Material provided Start Marker

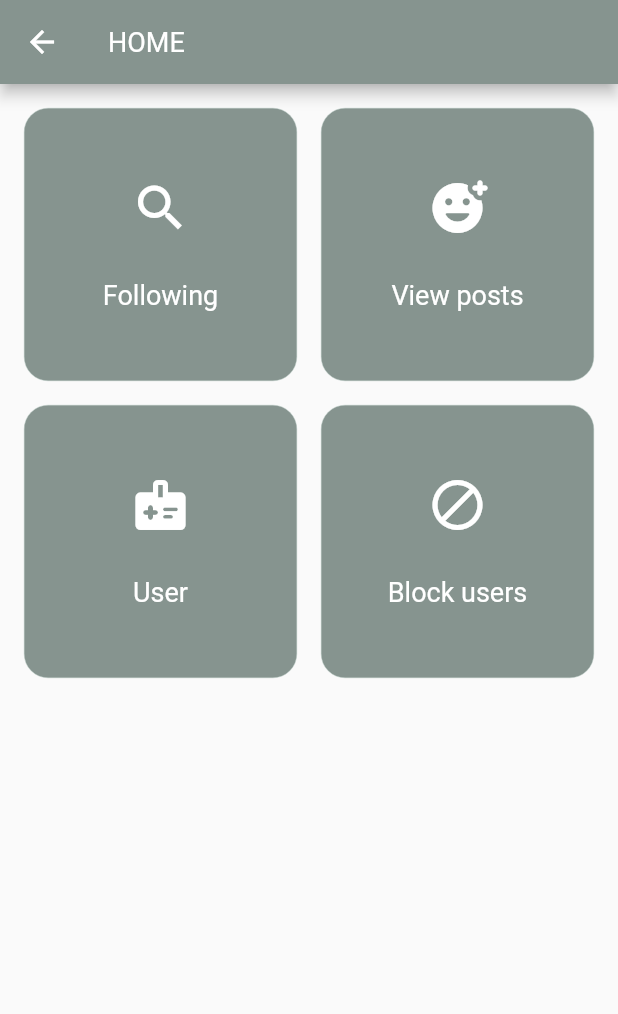
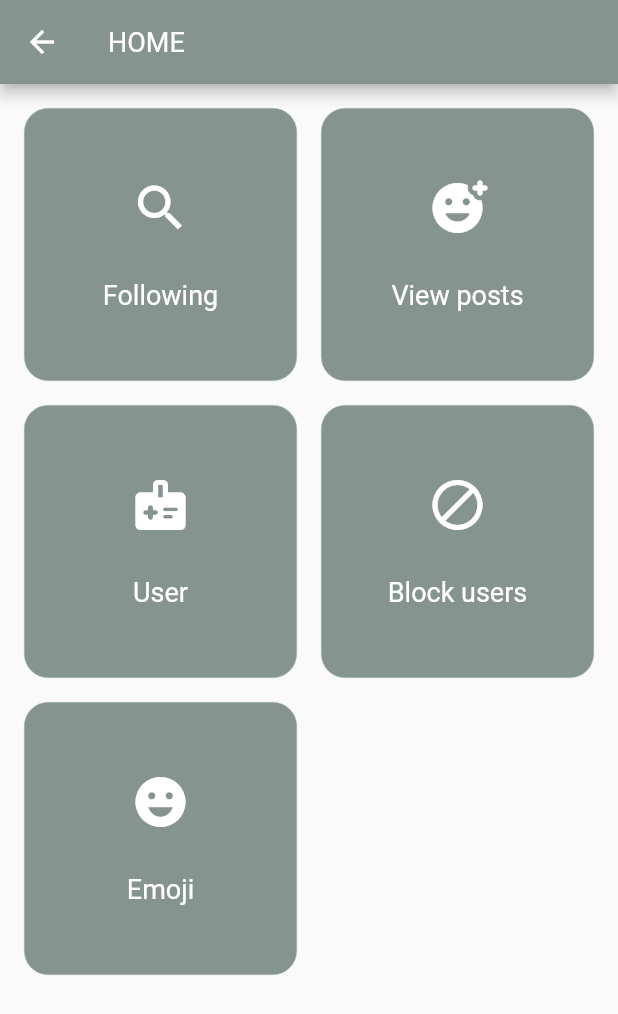
Before and after one commit to khoale-lifetechvn/intern-training-042023, a Flutter app: the HomeView screen opened by its route, on a phone screen of 412 x 824 dp. Shown: the top 1014 px of the screen. Run offline on Flutter 3.47's test engine with Material 2 defaults, Android fonts, the phone set to English and light mode, and no system bars; our stand-ins replace cloud_firestore, firebase_auth, firebase_core, firebase_storage, flutter_dotenv, get_it and 2 more; missing offline and left inert: flutter_facebook_auth, github_sign_in; accounts and stored records are empty; network calls fail.

Commit message:
Add new singleton emoji and user, building manager emoji

```diff
--- a/loi.nguyen/task_firebase/lib/core/model/base_table.dart
+++ b/loi.nguyen/task_firebase/lib/core/model/base_table.dart
@@ -10,6 +10,7 @@ class BaseTable {
   static const String blocking = 'blocking';
   static const String userBlocking = 'userBlocking';
   static const String reaction = 'reaction';
+  static const String emoji = 'emoji';
   static const String emojiPost = 'emojiPost';
   static const String emojiComment = 'emojiComment';
 }
--- /dev/null
+++ b/loi.nguyen/task_firebase/lib/core/model/emoji_model.dart
@@ -0,0 +1,9 @@
+import 'package:task_firebase/core/extension/methods.dart';
+import 'package:task_firebase/core/model/base_model.dart';
+import 'package:task_firebase/core/model/field_name.dart';
+
+class EmojiModel extends BaseModel {
+  EmojiModel(super.data);
+  int get index => Methods.getInt(data, FieldName.index);
+  String get title => Methods.getString(data, FieldName.title);
+}
--- a/loi.nguyen/task_firebase/lib/core/model/field_name.dart
+++ b/loi.nguyen/task_firebase/lib/core/model/field_name.dart
@@ -11,6 +11,7 @@ class FieldName {
   static const String email = 'email';
   static const String userRef = 'userRef';
   static const String refID = 'refID';
+  static const String index = 'index';
 
 
 }
--- a/loi.nguyen/task_firebase/lib/ui/presentation/home_view/home_view.dart
+++ b/loi.nguyen/task_firebase/lib/ui/presentation/home_view/home_view.dart
@@ -1,6 +1,8 @@
 import 'package:flutter/material.dart';
 import 'package:task_firebase/core/service/get_navigation.dart';
+import 'package:task_firebase/core/service/singleton.dart';
 import 'package:task_firebase/locator.dart';
+import 'package:task_firebase/ui/base_widget/base_skeleton.dart';
 
 import 'package:task_firebase/ui/base_widget/lf_appbar.dart';
 import 'package:task_firebase/ui/resources/color_manager.dart';
@@ -46,6 +48,12 @@ class HomeView extends StatelessWidget {
             icon: Icons.block,
             onPressed: () {
               locator<GetNavigation>().to(RouterPath.blockUsers);
+            }),
+        _ItemCard(
+            title: 'Emoji',
+            icon: Icons.emoji_emotions,
+            onPressed: () {
+              locator<GetNavigation>().to(RouterPath.emoji);
             })
       ];
 
@@ -53,7 +61,8 @@ class HomeView extends StatelessWidget {
   Widget build(BuildContext context) {
     return Scaffold(
       appBar: LFAppBar(title: 'Home'),
-      body: GridView.builder(
+      body: afterBuilding(
+          child: GridView.builder(
         itemCount: _list.length,
         gridDelegate: const SliverGridDelegateWithFixedCrossAxisCount(
             crossAxisCount: 2,
@@ -64,7 +73,21 @@ class HomeView extends StatelessWidget {
         itemBuilder: (_, index) => _item(
           item: _list[index],
         ),
-      ),
+      )),
+    );
+  }
+
+  Widget afterBuilding({required Widget child}) {
+    return FutureBuilder(
+      future: locator<Singleton>().loadDefaultData(),
+      builder: (context, snapshot) {
+        if (snapshot.connectionState == ConnectionState.waiting) {
+          return const BaseSkeleton(content: 'Đang tải dữ liệu....');
+        } else if (snapshot.hasError) {
+          return const BaseSkeleton(content: 'Có lỗi xãy ra');
+        }
+        return child;
+      },
     );
   }
 
--- a/loi.nguyen/task_firebase/lib/ui/resources/routes_manager.dart
+++ b/loi.nguyen/task_firebase/lib/ui/resources/routes_manager.dart
@@ -1,8 +1,11 @@
 import 'package:flutter/material.dart';
+import 'package:task_firebase/core/model/emoji_model.dart';
 import 'package:task_firebase/core/model/post_model.dart';
 import 'package:task_firebase/core/model/user_model.dart';
 import 'package:task_firebase/ui/presentation/block_user_view/block_user_view.dart';
 import 'package:task_firebase/ui/presentation/detail_author_view/detail_author_view.dart';
+import 'package:task_firebase/ui/presentation/emoji_view/emoji_detail_view/emoji_detail_view.dart';
+import 'package:task_firebase/ui/presentation/emoji_view/emoji_view.dart';
 import 'package:task_firebase/ui/presentation/follow_users_view/follow_users_view.dart';
 import 'package:task_firebase/ui/presentation/home_view/home_view.dart';
 import 'package:task_firebase/ui/presentation/login_view/login_view.dart';
@@ -29,6 +32,9 @@ class RouterPath {
   static const String blockUsers = "/blockUsers";
 
   static const String home = "/home";
+
+  static const String emoji = "/emoji";
+  static const String detailEmoji = "/detailEmoji";
 }
 
 class RouteGenerator {
@@ -59,6 +65,13 @@ class RouteGenerator {
       case RouterPath.blockUsers:
         return MaterialPageRoute(builder: (_) => BlockUserView());
 
+      //Emoji
+      case RouterPath.emoji:
+        return MaterialPageRoute(builder: (_) => EmojiView());
+      case RouterPath.detailEmoji:
+        EmojiModel emoji = routeSettings.arguments as EmojiModel;
+        return MaterialPageRoute(builder: (_) => EmojiDetailView(model: emoji));
+
       //Posts
       case RouterPath.postAdd:
         return MaterialPageRoute(builder: (_) => PostAddView());
```
Also changed, not shown: loi.nguyen/task_firebase/lib/core/service/singleton.dart (+28 -0 lines), loi.nguyen/task_firebase/lib/ui/presentation/emoji_view/controller/emoji_cotroller.dart (added, +29 -0 lines), loi.nguyen/task_firebase/lib/ui/presentation/emoji_view/emoji_detail_view/controller/emojs_detail_controller.dart (added, +48 -0 lines), loi.nguyen/task_firebase/lib/ui/presentation/emoji_view/emoji_detail_view/emoji_detail_view.dart (added, +65 -0 lines), loi.nguyen/task_firebase/lib/ui/presentation/emoji_view/emoji_view.dart (added, +66 -0 lines), 4 other files.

Material provided End Marker

=== Action item ===
I would like the material repeated in full and exactly, with its images omitted.

=== Answer space ===
Before and after one commit to khoale-lifetechvn/intern-training-042023, a Flutter app: the HomeView screen opened by its route, on a phone screen of 412 x 824 dp. Shown: the top 1014 px of the screen. Run offline on Flutter 3.47's test engine with Material 2 defaults, Android fonts, the phone set to English and light mode, and no system bars; our stand-ins replace cloud_firestore, firebase_auth, firebase_core, firebase_storage, flutter_dotenv, get_it and 2 more; missing offline and left inert: flutter_facebook_auth, github_sign_in; accounts and stored records are empty; network calls fail.

Commit message:
Add new singleton emoji and user, building manager emoji

```diff
--- a/loi.nguyen/task_firebase/lib/core/model/base_table.dart
+++ b/loi.nguyen/task_firebase/lib/core/model/base_table.dart
@@ -10,6 +10,7 @@ class BaseTable {
   static const String blocking = 'blocking';
   static const String userBlocking = 'userBlocking';
   static const String reaction = 'reaction';
+  static const String emoji = 'emoji';
   static const String emojiPost = 'emojiPost';
   static const String emojiComment = 'emojiComment';
 }
--- /dev/null
+++ b/loi.nguyen/task_firebase/lib/core/model/emoji_model.dart
@@ -0,0 +1,9 @@
+import 'package:task_firebase/core/extension/methods.dart';
+import 'package:task_firebase/core/model/base_model.dart';
+import 'package:task_firebase/core/model/field_name.dart';
+
+class EmojiModel extends BaseModel {
+  EmojiModel(super.data);
+  int get index => Methods.getInt(data, FieldName.index);
+  String get title => Methods.getString(data, FieldName.title);
+}
--- a/loi.nguyen/task_firebase/lib/core/model/field_name.dart
+++ b/loi.nguyen/task_firebase/lib/core/model/field_name.dart
@@ -11,6 +11,7 @@ class FieldName {
   static const String email = 'email';
   static const String userRef = 'userRef';
   static const String refID = 'refID';
+  static const String index = 'index';
 
 
 }
--- a/loi.nguyen/task_firebase/lib/ui/presentation/home_view/home_view.dart
+++ b/loi.nguyen/task_firebase/lib/ui/presentation/home_view/home_view.dart
@@ -1,6 +1,8 @@
 import 'package:flutter/material.dart';
 import 'package:task_firebase/core/service/get_navigation.dart';
+import 'package:task_firebase/core/service/singleton.dart';
 import 'package:task_firebase/locator.dart';
+import 'package:task_firebase/ui/base_widget/base_skeleton.dart';
 
 import 'package:task_firebase/ui/base_widget/lf_appbar.dart';
 import 'package:task_firebase/ui/resources/color_manager.dart';
@@ -46,6 +48,12 @@ class HomeView extends StatelessWidget {
             icon: Icons.block,
             onPressed: () {
               locator<GetNavigation>().to(RouterPath.blockUsers);
+            }),
+        _ItemCard(
+            title: 'Emoji',
+            icon: Icons.emoji_emotions,
+            onPressed: () {
+              locator<GetNavigation>().to(RouterPath.emoji);
             })
       ];
 
@@ -53,7 +61,8 @@ class HomeView extends StatelessWidget {
   Widget build(BuildContext context) {
     return Scaffold(
       appBar: LFAppBar(title: 'Home'),
-      body: GridView.builder(
+      body: afterBuilding(
+          child: GridView.builder(
         itemCount: _list.length,
         gridDelegate: const SliverGridDelegateWithFixedCrossAxisCount(
             crossAxisCount: 2,
@@ -64,7 +73,21 @@ class HomeView extends StatelessWidget {
         itemBuilder: (_, index) => _item(
           item: _list[index],
         ),
-      ),
+      )),
+    );
+  }
+
+  Widget afterBuilding({required Widget child}) {
+    return FutureBuilder(
+      future: locator<Singleton>().loadDefaultData(),
+      builder: (context, snapshot) {
+        if (snapshot.connectionState == ConnectionState.waiting) {
+          return const BaseSkeleton(content: 'Đang tải dữ liệu....');
+        } else if (snapshot.hasError) {
+          return const BaseSkeleton(content: 'Có lỗi xãy ra');
+        }
+        return child;
+      },
     );
   }
 
--- a/loi.nguyen/task_firebase/lib/ui/resources/routes_manager.dart
+++ b/loi.nguyen/task_firebase/lib/ui/resources/routes_manager.dart
@@ -1,8 +1,11 @@
 import 'package:flutter/material.dart';
+import 'package:task_firebase/core/model/emoji_model.dart';
 import 'package:task_firebase/core/model/post_model.dart';
 import 'package:task_firebase/core/model/user_model.dart';
 import 'package:task_firebase/ui/presentation/block_user_view/block_user_view.dart';
 import 'package:task_firebase/ui/presentation/detail_author_view/detail_author_view.dart';
+import 'package:task_firebase/ui/presentation/emoji_view/emoji_detail_view/emoji_detail_view.dart';
+import 'package:task_firebase/ui/presentation/emoji_view/emoji_view.dart';
 import 'package:task_firebase/ui/presentation/follow_users_view/follow_users_view.dart';
 import 'package:task_firebase/ui/presentation/home_view/home_view.dart';
 import 'package:task_firebase/ui/presentation/login_view/login_view.dart';
@@ -29,6 +32,9 @@ class RouterPath {
   static const String blockUsers = "/blockUsers";
 
   static const String home = "/home";
+
+  static const String emoji = "/emoji";
+  static const String detailEmoji = "/detailEmoji";
 }
 
 class RouteGenerator {
@@ -59,6 +65,13 @@ class RouteGenerator {
       case RouterPath.blockUsers:
         return MaterialPageRoute(builder: (_) => BlockUserView());
 
+      //Emoji
+      case RouterPath.emoji:
+        return MaterialPageRoute(builder: (_) => EmojiView());
+      case RouterPath.detailEmoji:
+        EmojiModel emoji = routeSettings.arguments as EmojiModel;
+        return MaterialPageRoute(builder: (_) => EmojiDetailView(model: emoji));
+
       //Posts
       case RouterPath.postAdd:
         return MaterialPageRoute(builder: (_) => PostAddView());
```
Also changed, not shown: loi.nguyen/task_firebase/lib/core/service/singleton.dart (+28 -0 lines), loi.nguyen/task_firebase/lib/ui/presentation/emoji_view/controller/emoji_cotroller.dart (added, +29 -0 lines), loi.nguyen/task_firebase/lib/ui/presentation/emoji_view/emoji_detail_view/controller/emojs_detail_controller.dart (added, +48 -0 lines), loi.nguyen/task_firebase/lib/ui/presentation/emoji_view/emoji_detail_view/emoji_detail_view.dart (added, +65 -0 lines), loi.nguyen/task_firebase/lib/ui/presentation/emoji_view/emoji_view.dart (added, +66 -0 lines), 4 other files.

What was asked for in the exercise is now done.